As the elections took center stage in Ghana over the last several months, Amujae Leader Yawa Hansen-Quao has been working behind the scenes on two critical issues essential to a well-functioning democracy: strengthening the civil service and educating voters so they can hold government to account.
In her work as Executive Director of Emerging Public Leaders (EPL), Yawa works to strengthen EPL’s organizational development and expand its network of country-led programs. Through its Public Service Fellowship, EPL aims to build a stronger civil service from the bottom up, by recruiting promising young leaders to the civil service so that they can improve systems from within.
While many have been focused on the recent presidential election, Yawa noted that it is the civil service that carries much of the load to keep governments moving.
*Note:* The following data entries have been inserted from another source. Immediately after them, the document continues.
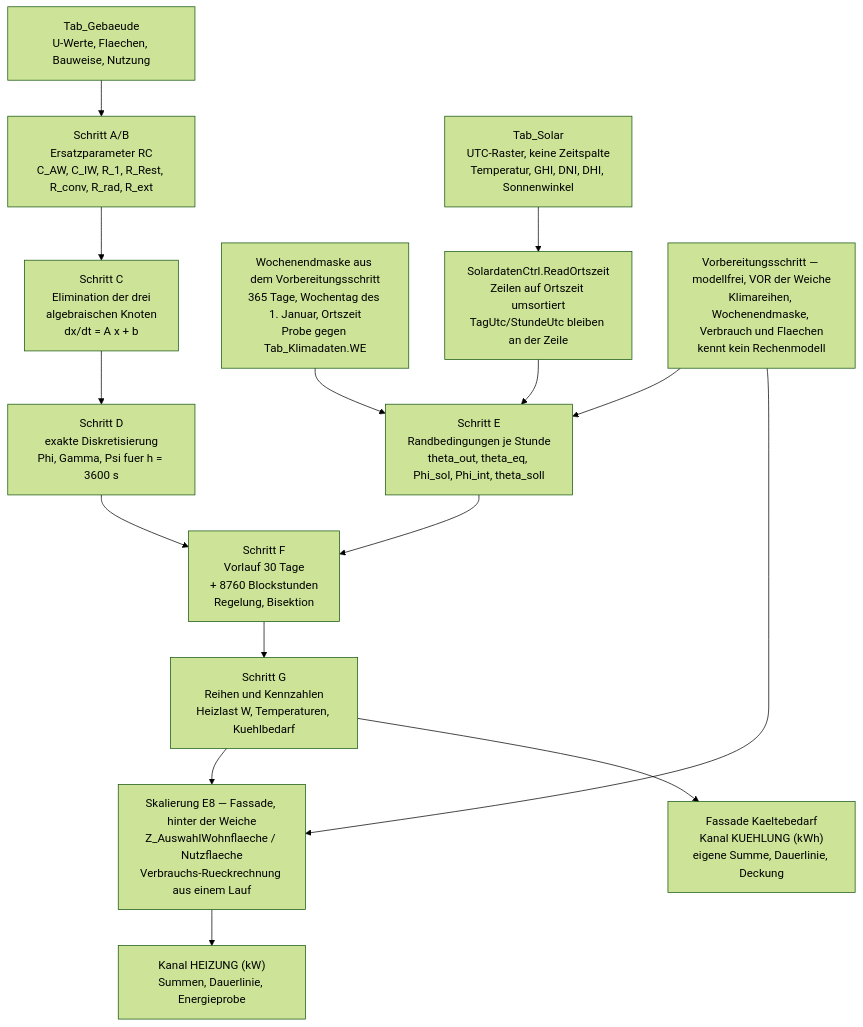
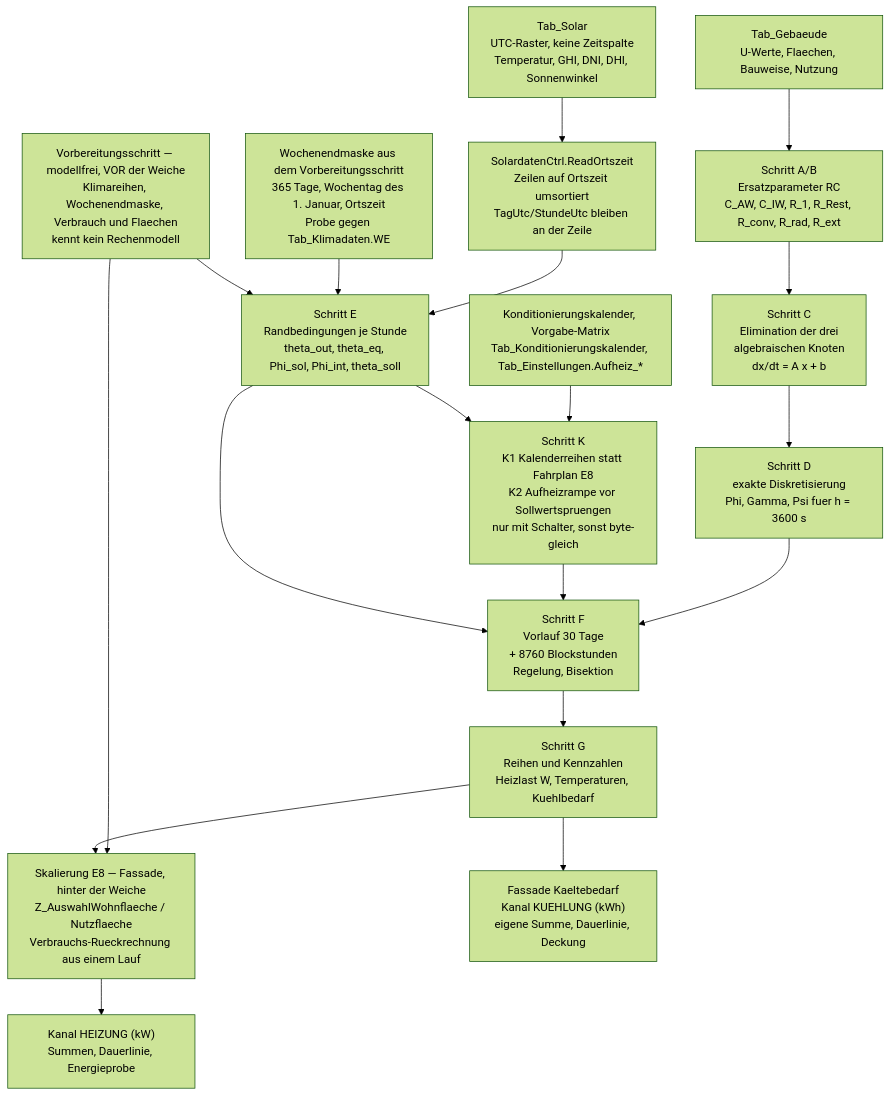
The first of 2 diagrams in Dokumentation/aktuell/Rechenschritte_Gebaeudesimulation_VDI6007_EPOS-Plan.md (inekon/EPOS-Plan), drawn with Mermaid (forest theme) before and after one commit. The commit also changed other lines of this file, not shown here.

First line of the commit message:
Rechenschritte: Schritte K (Kalender, Aufheizrampe) und L (KP4)

````diff
--- a/Dokumentation/aktuell/Rechenschritte_Gebaeudesimulation_VDI6007_EPOS-Plan.md
+++ b/Dokumentation/aktuell/Rechenschritte_Gebaeudesimulation_VDI6007_EPOS-Plan.md
@@ -107,17 +112,20 @@
 ```mermaid
 flowchart TD
     E1["Tab_Gebaeude<br/>U-Werte, Flaechen, Bauweise, Nutzung"] --> A["Schritt A/B<br/>Ersatzparameter RC<br/>C_AW, C_IW, R_1, R_Rest, R_conv, R_rad, R_ext"]
     E2["Tab_Solar<br/>UTC-Raster, keine Zeitspalte<br/>Temperatur, GHI, DNI, DHI, Sonnenwinkel"] --> Z["SolardatenCtrl.ReadOrtszeit<br/>Zeilen auf Ortszeit umsortiert<br/>TagUtc/StundeUtc bleiben an der Zeile"]
     Z --> E["Schritt E<br/>Randbedingungen je Stunde<br/>theta_out, theta_eq, Phi_sol, Phi_int, theta_soll"]
     E3["Wochenendmaske aus dem Vorbereitungsschritt<br/>365 Tage, Wochentag des 1. Januar, Ortszeit<br/>Probe gegen Tab_Klimadaten.WE"] --> E
     A --> C["Schritt C<br/>Elimination der drei<br/>algebraischen Knoten<br/>dx/dt = A x + b"]
     C --> D["Schritt D<br/>exakte Diskretisierung<br/>Phi, Gamma, Psi fuer h = 3600 s"]
     D --> F["Schritt F<br/>Vorlauf 30 Tage<br/>+ 8760 Blockstunden<br/>Regelung, Bisektion"]
+    E4["Konditionierungskalender, Vorgabe-Matrix<br/>Tab_Konditionierungskalender, Tab_Einstellungen.Aufheiz_*"] --> SK
+    E --> SK["Schritt K<br/>K1 Kalenderreihen statt Fahrplan E8<br/>K2 Aufheizrampe vor Sollwertspruengen<br/>nur mit Schalter, sonst byte-gleich"]
+    SK --> F
     E --> F
     V["Vorbereitungsschritt — modellfrei, VOR der Weiche<br/>Klimareihen, Wochenendmaske, Verbrauch und Flaechen<br/>kennt kein Rechenmodell"] --> E
     V --> S
     F --> G["Schritt G<br/>Reihen und Kennzahlen<br/>Heizlast W, Temperaturen, Kuehlbedarf"]
     G --> S["Skalierung E8 — Fassade, hinter der Weiche<br/>Z_AuswahlWohnflaeche / Nutzflaeche<br/>Verbrauchs-Rueckrechnung aus einem Lauf"]
     S --> K["Kanal HEIZUNG (kW)<br/>Summen, Dauerlinie, Energieprobe"]
     G --> KK["Fassade Kaeltebedarf<br/>Kanal KUEHLUNG (kWh)<br/>eigene Summe, Dauerlinie, Deckung"]
 ```
````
By creating a merit-based pathway for talented future leaders to work in government, EPL is helping to strengthen the civil service and bolster development and economic growth.
Through her work, Yawa has also gained a strong understanding of the many layers of government in Ghana. As with many political systems, the relationships between different levels and branches of government in the country are complex. The result for many voters is confusion about how to hold representatives accountable for the issues that matter to them. In an election year—made more complicated by the COVID-19 pandemic—that’s a problem that is crucial to overcome in order to ensure that the electoral process is inclusive.
“Until recently, even I hadn’t fully understood the relationship between the local, district, and national assembly, and how it connects to the parliamentary system,” says Yawa, “so I knew there was an opportunity to make a difference when we were looking for ideas to sensitize women voters and help them to make their voices heard.”
At the inaugural Amujae Leadership Forum, Yawa was challenged by former Malawian President and Amujae Coach, Joyce Banda, to think about new ways to reconnect with and serve her community.
In the lead up to the elections that took place in Ghana in December, Yawa saw an opportunity to help first-time voters in her community, and young women voters in particular, understand the electoral process and make decisions based on policies and actions, rather than simply on which politician had visited their town or village most recently. In her spare time, she fulfils a duty and calling to help amplify women’s voices, and pay forward the sisterhood she has found through the Amujae Initiative:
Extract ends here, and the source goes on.